• _ASSIGNED TASK_:
Among the lines below, count those that include "basic", and state the count alone.

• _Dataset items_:
--- START ---

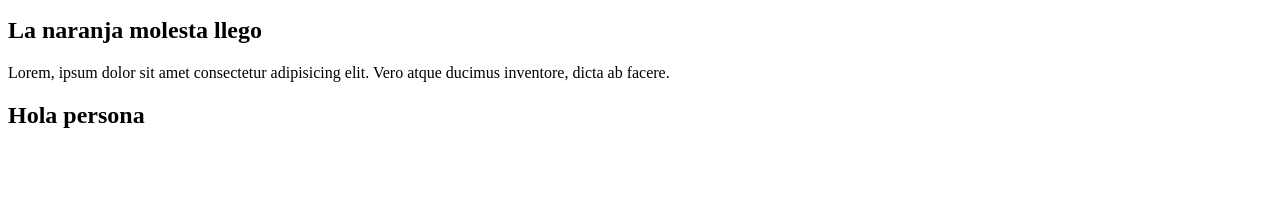
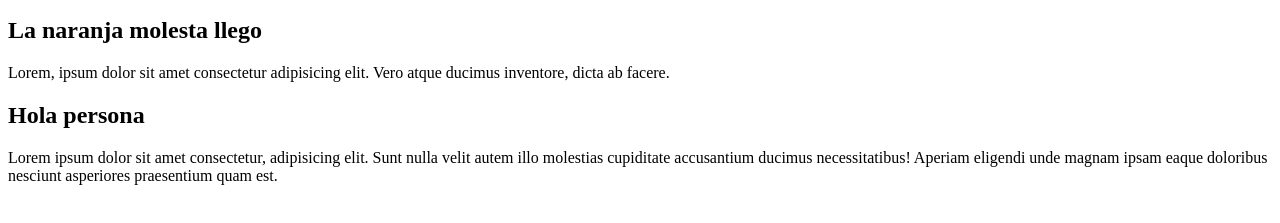
Before and after one commit to NeteroHxH/Dame-Tu-Yapa_Landing-Page, a plain HTML site: page index.html in a window 1280 px wide. Shown: the part 101-324 px from the top of the page. Drawn offline with Linux system fonts and the light colour scheme.

Commit message:
modificacion de la informacion landing page

```diff
--- a/index.html
+++ b/index.html
@@ -14,5 +14,9 @@
     <section>
         <h1>Hola persona</h1>
     </section>
+
+    <section>
+        <p>Lorem ipsum dolor sit amet consectetur, adipisicing elit. Sunt nulla velit autem illo molestias cupiditate accusantium ducimus necessitatibus! Aperiam eligendi unde magnam ipsam eaque doloribus nesciunt asperiores praesentium quam est.</p>
+    </section>
 </body>
 </html>
```
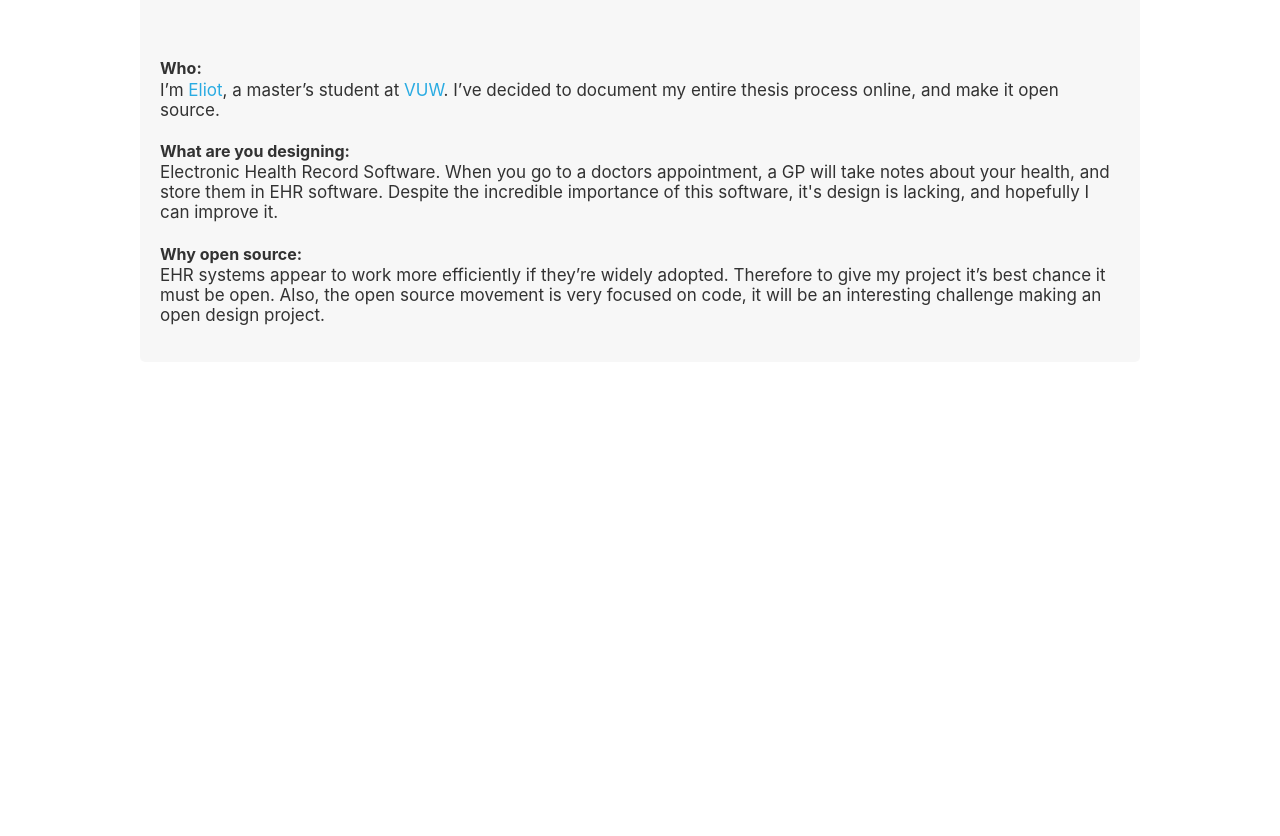
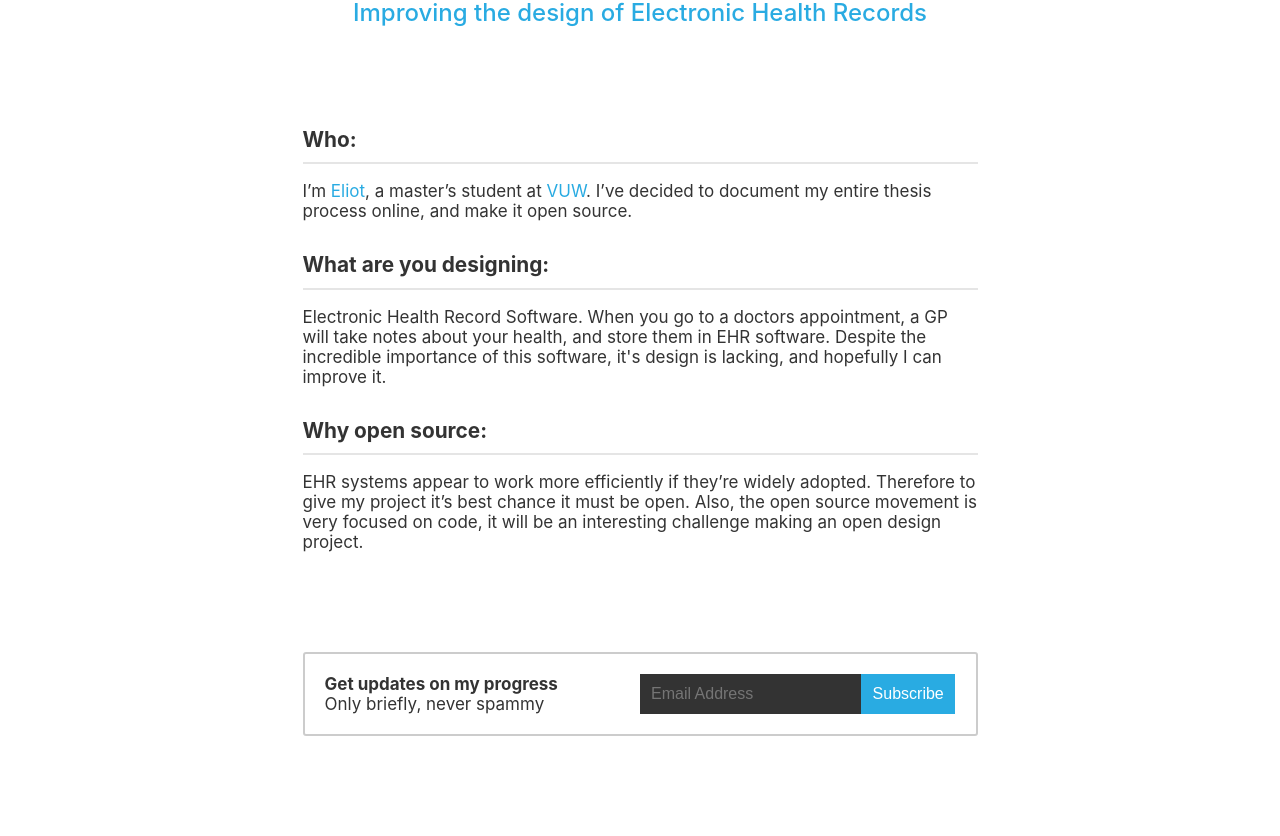
Before and after one commit to EliotSlevin/EHR-Website, a plain HTML site: page index.html in a window 1280 px wide. Shown: the part 226-1062 px from the top of the page. Before the commit the page ends 800 px from the top, so only its background shows below. Drawn offline with Linux system fonts and the light colour scheme.

Commit message:
improvements

```diff
--- a/css/style.css
+++ b/css/style.css
@@ -41,31 +41,94 @@ a:hover{
 }
 
 section{
-	max-width: 1000px;
+	max-width: 675px;
 	margin-right: auto;
 	margin-left: auto;
-	padding: 20px;
-	background-color: rgba(0,0,0,0.03);
-	border-radius: 5px;
+	margin-top: 100px;
+	margin-bottom: 100px;
 }
+
 
 h1{
 	font-size: 3rem;
 	font-weight: 600;
-	margin: 0px;
+	margin-top: 0px;
+	margin-bottom: 0px;
+	color: #29ABE2;
 }
 
 h2{
 	font-size: 1.5rem;
 	font-weight: 500;
 	margin-top: 0.2em;
+	color: #29ABE2;
 }
 
+
+
 h4{
-	margin-bottom: 0.1em;
+	margin-top: 1.5em;
+	margin-bottom: 0.5em;
+	padding-bottom: 0.5em;
+	width: 100%;
+	border-bottom: 2px solid rgba(0,0,0,0.1);
+	font-size: 1.3rem;
+}
+
+ul{
+	padding-left: 0px
+}
+
+li{
+	margin: 1em;
+}
+
+input{
+	padding: 11px;
+	background-color: #333;
+	color: white;
+	border: none;
+	float: left;
 	font-size: 1rem;
 }
 
-p{
-	margin-top: 0px;
+input[type="submit"]{
+	background-color: #29ABE2;
+	color: white;
+	cursor: pointer;
 }
+
+input[type="submit"]:hover{
+	background-color: #2382AB;
+}
+
+.head{
+	text-align: center;
+}
+
+.signup{
+	border: 2px solid rgba(0,0,0,0.2);
+	border-radius: 3px;
+	padding: 20px;
+	overflow: hidden;
+}
+
+.signup p{
+	width: 50%;
+	margin: 0px;
+	float: left;
+}
+
+#mc_embed_signup_scroll{
+	overflow: hidden;
+	width: 50%;
+	float: left;
+}
+
+#mc-embedded-subscribe{
+	width: 30%;
+}
+
+#mce-EMAIL{
+	width: 70%;
+}
--- a/index.html
+++ b/index.html
@@ -13,21 +13,16 @@
 		<a href="index.html"><img src="img/logo.svg" height="30px"></a>
 		<nav>
 			<a href="#">Thesis Proposal</a>
-			<a href="#">Updates</a>
-			<a href="#">Resources</a>
-			<a href="#">Contact</a>
+			<a href="contact.html">Contact</a>
 		</nav>
 	</header>
 
-	<section>
-
-	<br>
-
+	<section class="head">
 	<h1>Open Design Thesis</h1>
 	<h2>Improving the design of Electronic Health Records</h2>
+	</section>
 
-	<br>
-
+	<section>
 	<h4>Who:</h4>
 	<p>I’m <a href="www.eliotslevin.com">Eliot</a>, a master’s student at <a href="www.victoria.ac.nz">VUW</a>. I’ve decided to document my entire thesis process online, and make it open source.</p>
 
@@ -36,8 +31,27 @@
 
 	<h4>Why open source:</h4>
 	<p>EHR systems appear to work more efficiently if they’re widely adopted. Therefore to give my project it’s best chance it must be open. Also, the open source movement is very focused on code, it will be an interesting challenge making an open design project.</p>
+	</section>
 
+	<section>
+	<div class="signup">
+		<p><strong>Get updates on my progress</strong><br>
+		Only briefly, never spammy
+		</p>
+				<!-- Begin MailChimp Signup Form -->
+				<div id="mc_embed_signup">
+				<form action="//eliotslevin.us12.list-manage.com/subscribe/post?u=c7ddc161512352afc5a73b594&amp;id=77668c50d1" method="post" id="mc-embedded-subscribe-form" name="mc-embedded-subscribe-form" class="validate" target="_blank" novalidate>
+			    <div id="mc_embed_signup_scroll">
 
+				<input type="email" value="" name="EMAIL" class="email" id="mce-EMAIL" placeholder="Email Address" required>
+			    <!-- real people should not fill this in and expect good things - do not remove this or risk form bot signups-->
+			    <div style="position: absolute; left: -5000px;" aria-hidden="true"><input type="text" name="b_c7ddc161512352afc5a73b594_77668c50d1" tabindex="-1" value=""></div>
+			    <div class="clear"><input type="submit" value="Subscribe" name="subscribe" id="mc-embedded-subscribe" class="button"></div>
+			    </div>
+			</form>
+			</div>
+		<!--End mc_embed_signup-->
+	</div>
 
 	</section>
 
```
Also changed, not shown: contact.html (added, +35 -0 lines), 4 other files.
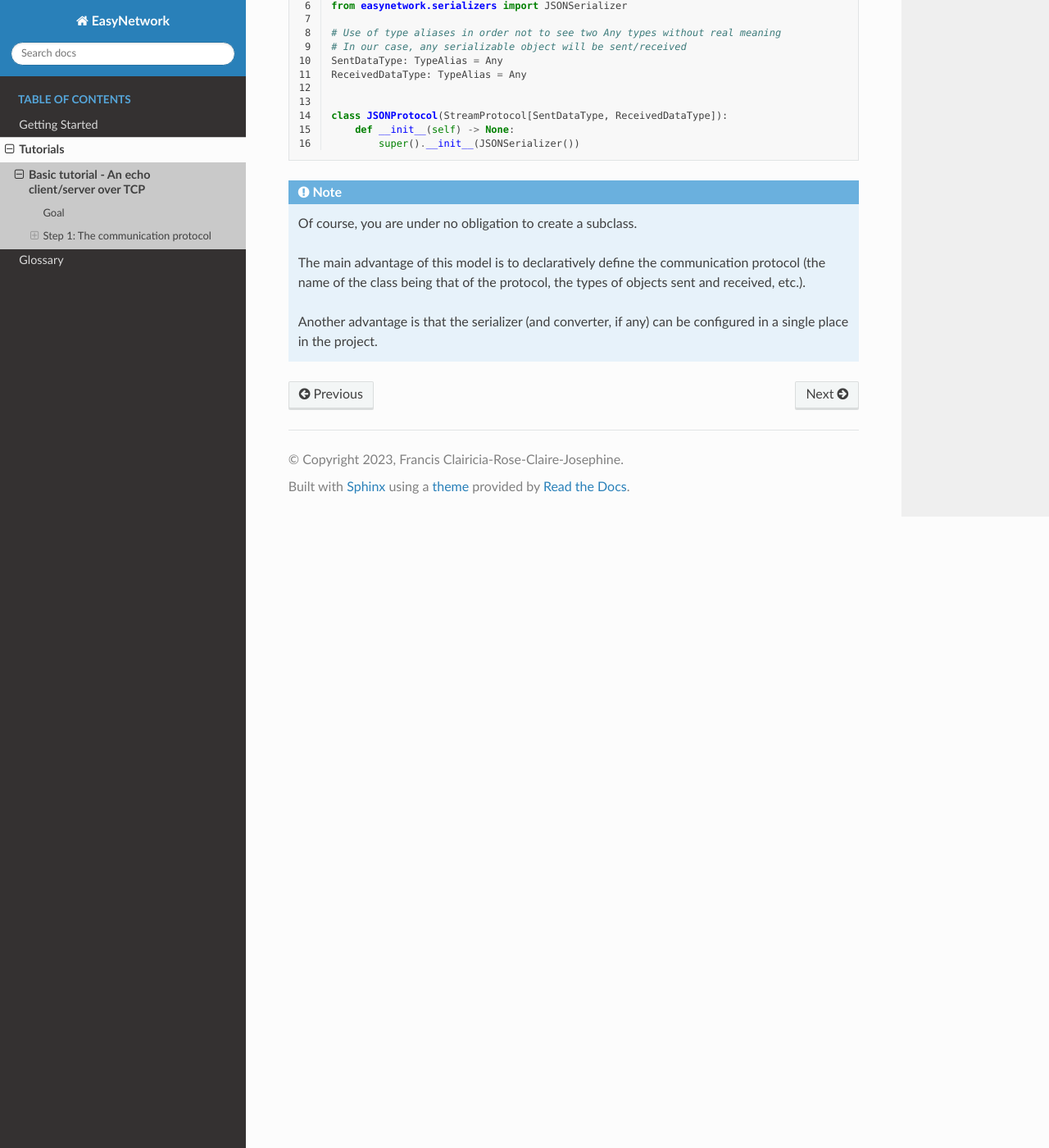
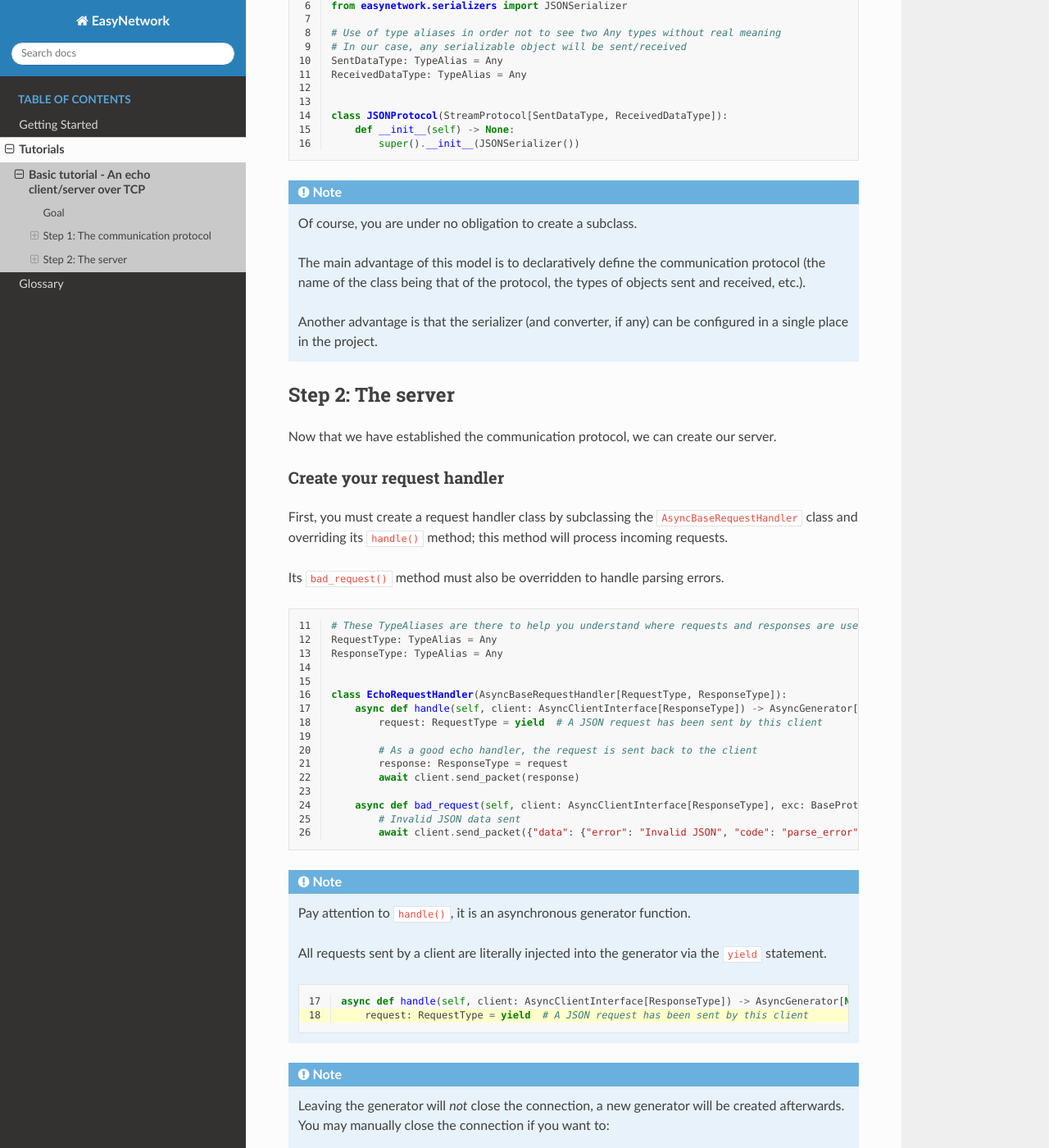
Before and after one commit to francis-clairicia/EasyNetwork, a Sphinx documentation site: the page built from docs/source/tutorials/basic.rst, in a window 1280 px wide and 1400 px high, scrolled down 1313 px. Shown: the whole window at 82% size. Built offline with Sphinx 7.4.7 and the Read the Docs theme 2.0.0, drawn with Linux system fonts in a browser that asks for light colours; some of the changed text lies outside the part shown.

Commit message:
[DOCS] Updated basic tutorial

```diff
--- /dev/null
+++ b/docs/source/_include/examples/tutorials/basic/server.py
@@ -0,0 +1,41 @@
+from __future__ import annotations
+
+from collections.abc import AsyncGenerator
+from typing import Any, TypeAlias
+
+from easynetwork.api_async.server import AsyncBaseRequestHandler, AsyncClientInterface, StandaloneTCPNetworkServer
+from easynetwork.exceptions import BaseProtocolParseError
+
+from json_protocol import JSONProtocol
+
+# These TypeAliases are there to help you understand where requests and responses are used
+RequestType: TypeAlias = Any
+ResponseType: TypeAlias = Any
+
+
+class EchoRequestHandler(AsyncBaseRequestHandler[RequestType, ResponseType]):
+    async def handle(self, client: AsyncClientInterface[ResponseType]) -> AsyncGenerator[None, RequestType]:
+        request: RequestType = yield  # A JSON request has been sent by this client
+
+        # As a good echo handler, the request is sent back to the client
+        response: ResponseType = request
+        await client.send_packet(response)
+
+    async def bad_request(self, client: AsyncClientInterface[ResponseType], exc: BaseProtocolParseError) -> None:
+        # Invalid JSON data sent
+        await client.send_packet({"data": {"error": "Invalid JSON", "code": "parse_error"}})
+
+
+def main() -> None:
+    host = None
+    port = 9000
+
+    with StandaloneTCPNetworkServer(host, port, JSONProtocol(), EchoRequestHandler()) as server:
+        try:
+            server.serve_forever()
+        except KeyboardInterrupt:
+            pass
+
+
+if __name__ == "__main__":
+    main()
--- a/docs/source/tutorials/basic.rst
+++ b/docs/source/tutorials/basic.rst
@@ -58,6 +58,66 @@
 
    Another advantage is that the serializer (and converter, if any) can be configured in a single place in the project.
 
+
+Step 2: The server
+------------------
+
+Now that we have established the communication protocol, we can create our server.
+
+Create your request handler
+^^^^^^^^^^^^^^^^^^^^^^^^^^^
+
+First, you must create a request handler class by subclassing the ``AsyncBaseRequestHandler`` class and overriding its ``handle()`` method;
+this method will process incoming requests.
+
+Its ``bad_request()`` method must also be overridden to handle parsing errors.
+
+.. literalinclude:: ../_include/examples/tutorials/basic/server.py
+   :lines: 11-26
+   :lineno-start: 11
+
+.. note::
+
+   Pay attention to ``handle()``, it is an :std:term:`asynchronous generator` function.
+
+   All requests sent by a client are literally injected into the generator via the ``yield`` statement.
+
+   .. literalinclude:: ../_include/examples/tutorials/basic/server.py
+      :lines: 17-18
+      :lineno-start: 17
+      :emphasize-lines: 2
+      :dedent:
+
+.. note::
+
+   Leaving the generator will *not* close the connection, a new generator will be created afterwards.
+   You may manually close the connection if you want to::
+
+      await client.aclose()
+
+Start the server
+^^^^^^^^^^^^^^^^
+
+Second, you must instantiate one of the server classes, passing it the server's address, the :term:`protocol object` instance, and the request handler instance.
+
+We want a TCP server, so ``StandaloneTCPNetworkServer`` will do the trick.
+
+.. literalinclude:: ../_include/examples/tutorials/basic/server.py
+   :lines: 29-
+   :lineno-start: 29
+
+.. note::
+
+   Setting ``host`` to ``None`` will bind the server in all interfaces.
+
+Full code
+^^^^^^^^^
+
+.. literalinclude:: ../_include/examples/tutorials/basic/server.py
+   :linenos:
+   :caption: server.py
+
+
 .. Links
 
 .. _FTP: https://fr.wikipedia.org/wiki/File_Transfer_Protocol
```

--- END ---

• _THE COMPLETED TASK_:
9